Why would you file a second application for the same trademark on the same goods and services?
There may be times when you run out of options on a trademark application. In an Intent-To-Use application, for example, you may have filed a Statement of Use that cannot be retracted. So if your original specimens have been rejected, you are now stuck with trying to come up with substitute specimens that were in use in the relevant time period. Perhaps, an insurance extension might still be available in your ITU application. If the need to refile a trademark application arises, let’s discuss the potential consequences of the second application and how to best proceed.
Another possible scenario is that you have already filed the maximum number of extension requests in an ITU application, and you still have not used the mark on the identified goods or services.

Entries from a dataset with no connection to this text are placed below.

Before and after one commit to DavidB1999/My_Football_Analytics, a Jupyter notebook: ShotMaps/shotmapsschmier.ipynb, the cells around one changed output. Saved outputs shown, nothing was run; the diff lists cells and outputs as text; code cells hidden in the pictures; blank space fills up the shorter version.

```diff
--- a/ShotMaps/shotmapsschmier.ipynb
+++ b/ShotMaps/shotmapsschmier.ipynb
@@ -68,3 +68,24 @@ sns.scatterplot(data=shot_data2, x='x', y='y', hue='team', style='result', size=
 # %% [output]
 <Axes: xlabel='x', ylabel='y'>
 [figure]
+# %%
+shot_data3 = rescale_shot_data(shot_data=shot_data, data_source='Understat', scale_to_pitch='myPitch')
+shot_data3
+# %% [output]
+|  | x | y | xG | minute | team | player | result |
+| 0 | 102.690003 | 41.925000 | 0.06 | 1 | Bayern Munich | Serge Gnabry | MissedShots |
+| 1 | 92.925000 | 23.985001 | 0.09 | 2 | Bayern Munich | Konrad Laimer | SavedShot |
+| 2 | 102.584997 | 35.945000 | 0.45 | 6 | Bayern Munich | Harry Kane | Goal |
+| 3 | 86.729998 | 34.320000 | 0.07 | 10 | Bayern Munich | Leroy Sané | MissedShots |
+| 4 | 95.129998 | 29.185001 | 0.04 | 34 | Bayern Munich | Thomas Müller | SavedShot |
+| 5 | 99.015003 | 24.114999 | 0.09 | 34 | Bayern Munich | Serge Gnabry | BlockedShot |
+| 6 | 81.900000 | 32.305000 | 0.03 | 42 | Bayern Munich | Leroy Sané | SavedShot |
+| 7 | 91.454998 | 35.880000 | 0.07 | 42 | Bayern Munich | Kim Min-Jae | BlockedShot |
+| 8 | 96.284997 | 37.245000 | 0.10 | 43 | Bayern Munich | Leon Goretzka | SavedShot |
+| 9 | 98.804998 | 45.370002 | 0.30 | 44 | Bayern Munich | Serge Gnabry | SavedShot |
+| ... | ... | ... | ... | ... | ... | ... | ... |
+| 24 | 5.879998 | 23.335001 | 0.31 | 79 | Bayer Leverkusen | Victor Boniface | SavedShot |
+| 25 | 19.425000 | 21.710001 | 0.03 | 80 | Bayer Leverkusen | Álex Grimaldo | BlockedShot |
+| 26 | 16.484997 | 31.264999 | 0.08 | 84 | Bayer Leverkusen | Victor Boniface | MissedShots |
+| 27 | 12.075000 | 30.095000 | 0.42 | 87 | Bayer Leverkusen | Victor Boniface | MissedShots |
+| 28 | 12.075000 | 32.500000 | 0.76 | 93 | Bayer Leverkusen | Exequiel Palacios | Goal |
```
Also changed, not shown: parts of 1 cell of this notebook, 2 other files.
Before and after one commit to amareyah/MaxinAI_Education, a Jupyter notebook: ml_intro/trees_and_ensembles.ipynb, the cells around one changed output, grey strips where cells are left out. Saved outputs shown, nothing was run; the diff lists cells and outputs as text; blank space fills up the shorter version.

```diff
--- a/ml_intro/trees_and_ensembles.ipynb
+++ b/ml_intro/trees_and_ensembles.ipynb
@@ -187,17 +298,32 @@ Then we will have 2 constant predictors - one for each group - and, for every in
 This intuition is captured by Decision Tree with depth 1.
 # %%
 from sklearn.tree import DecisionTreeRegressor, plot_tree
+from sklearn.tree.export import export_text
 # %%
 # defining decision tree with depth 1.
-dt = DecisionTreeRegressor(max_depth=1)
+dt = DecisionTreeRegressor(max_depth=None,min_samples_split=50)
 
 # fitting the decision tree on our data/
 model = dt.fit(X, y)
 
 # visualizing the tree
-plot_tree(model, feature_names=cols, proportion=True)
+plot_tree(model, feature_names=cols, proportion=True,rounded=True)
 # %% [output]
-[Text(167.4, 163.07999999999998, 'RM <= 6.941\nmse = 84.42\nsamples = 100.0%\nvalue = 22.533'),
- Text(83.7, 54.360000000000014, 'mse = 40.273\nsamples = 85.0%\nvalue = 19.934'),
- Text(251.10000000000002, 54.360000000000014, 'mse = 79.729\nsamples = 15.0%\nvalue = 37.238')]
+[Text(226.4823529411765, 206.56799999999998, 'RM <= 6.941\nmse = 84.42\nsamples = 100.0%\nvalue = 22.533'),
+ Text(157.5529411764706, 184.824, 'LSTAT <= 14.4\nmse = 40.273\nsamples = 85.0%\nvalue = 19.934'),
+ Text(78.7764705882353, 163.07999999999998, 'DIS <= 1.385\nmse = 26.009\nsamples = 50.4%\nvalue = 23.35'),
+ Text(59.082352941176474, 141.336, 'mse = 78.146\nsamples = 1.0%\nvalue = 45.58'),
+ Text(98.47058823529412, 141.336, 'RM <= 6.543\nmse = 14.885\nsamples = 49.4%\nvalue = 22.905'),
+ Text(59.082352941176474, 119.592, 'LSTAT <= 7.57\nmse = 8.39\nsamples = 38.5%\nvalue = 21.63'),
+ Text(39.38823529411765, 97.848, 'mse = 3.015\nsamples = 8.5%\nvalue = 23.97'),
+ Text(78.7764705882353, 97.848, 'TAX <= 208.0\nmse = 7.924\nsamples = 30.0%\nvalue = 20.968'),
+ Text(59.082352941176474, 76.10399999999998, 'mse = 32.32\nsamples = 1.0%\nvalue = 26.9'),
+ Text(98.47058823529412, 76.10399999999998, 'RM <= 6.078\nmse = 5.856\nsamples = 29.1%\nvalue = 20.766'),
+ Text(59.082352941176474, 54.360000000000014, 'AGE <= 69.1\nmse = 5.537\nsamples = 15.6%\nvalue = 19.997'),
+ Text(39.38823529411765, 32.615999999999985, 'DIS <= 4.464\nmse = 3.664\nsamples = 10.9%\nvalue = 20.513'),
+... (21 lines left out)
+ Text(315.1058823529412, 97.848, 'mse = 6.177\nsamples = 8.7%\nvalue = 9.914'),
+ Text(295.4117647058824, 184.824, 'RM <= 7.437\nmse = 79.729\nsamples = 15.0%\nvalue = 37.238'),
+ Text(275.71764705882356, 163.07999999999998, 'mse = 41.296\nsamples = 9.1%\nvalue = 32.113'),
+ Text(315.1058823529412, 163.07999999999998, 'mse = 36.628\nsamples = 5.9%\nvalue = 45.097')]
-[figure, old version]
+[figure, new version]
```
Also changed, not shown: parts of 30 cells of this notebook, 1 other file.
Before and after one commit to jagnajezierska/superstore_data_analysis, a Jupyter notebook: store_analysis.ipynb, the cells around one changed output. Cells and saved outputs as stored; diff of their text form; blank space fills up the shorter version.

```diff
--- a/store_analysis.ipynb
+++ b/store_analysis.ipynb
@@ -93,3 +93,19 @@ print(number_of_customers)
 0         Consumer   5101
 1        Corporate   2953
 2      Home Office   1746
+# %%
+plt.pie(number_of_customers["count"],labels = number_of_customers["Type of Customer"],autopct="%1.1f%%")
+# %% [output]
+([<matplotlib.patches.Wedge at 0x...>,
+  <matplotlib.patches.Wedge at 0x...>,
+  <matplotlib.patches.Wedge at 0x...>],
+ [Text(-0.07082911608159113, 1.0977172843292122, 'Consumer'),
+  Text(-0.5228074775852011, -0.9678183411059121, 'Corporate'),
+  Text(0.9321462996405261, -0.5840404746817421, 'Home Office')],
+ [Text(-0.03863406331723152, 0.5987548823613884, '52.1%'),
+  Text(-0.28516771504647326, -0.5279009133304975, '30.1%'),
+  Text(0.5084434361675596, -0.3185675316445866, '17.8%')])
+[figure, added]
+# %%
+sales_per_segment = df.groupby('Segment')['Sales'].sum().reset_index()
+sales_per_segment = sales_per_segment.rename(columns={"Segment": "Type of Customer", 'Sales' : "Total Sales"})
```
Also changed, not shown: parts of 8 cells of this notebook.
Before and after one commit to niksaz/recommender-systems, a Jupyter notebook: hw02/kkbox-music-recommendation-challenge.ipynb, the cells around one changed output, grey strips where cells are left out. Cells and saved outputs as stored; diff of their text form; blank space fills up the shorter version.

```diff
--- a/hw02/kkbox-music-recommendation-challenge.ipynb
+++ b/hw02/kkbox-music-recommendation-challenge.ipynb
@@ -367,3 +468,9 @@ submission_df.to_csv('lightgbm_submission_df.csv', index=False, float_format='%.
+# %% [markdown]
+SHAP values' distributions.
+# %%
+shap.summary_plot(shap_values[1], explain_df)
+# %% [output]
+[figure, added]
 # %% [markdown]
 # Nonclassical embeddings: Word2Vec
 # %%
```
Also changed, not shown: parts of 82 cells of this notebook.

Can a second trademark application for the same mark on the same goods be rejected?
If you file a second application for the exact same mark on exactly the same goods and services, your second application will be rejected if the USPTO has already taken action on the first application. If no action has been taken in either application, then both applications will be refused.
Pursuant to TMEP 703, the USPTO will not issue duplicate registrations.
What if the second application for the same mark has some overlapping goods or services?
If the second application identifies some goods or services that overlap with a first application, but also contains some different goods or services, the second filing would not result in a duplicate registration. Accordingly, the second application with the overlapping goods or services would not be refused on the basis of seeking a duplicate registration.
So a practical way to avoid a refusal in the second application is to include some different goods or services that are not identified in your first application.
What would not be a trademark application for a duplicate registration?
If you refile a trademark application with certain differences, the new filing might not violate the rule against duplicate registrations. For example, the following differences would allow for the filing of a trademark application for a similar mark that you previously registered:
- color differences
- different shades of color
- word mark (standard character mark) vs. design mark (special form drawing)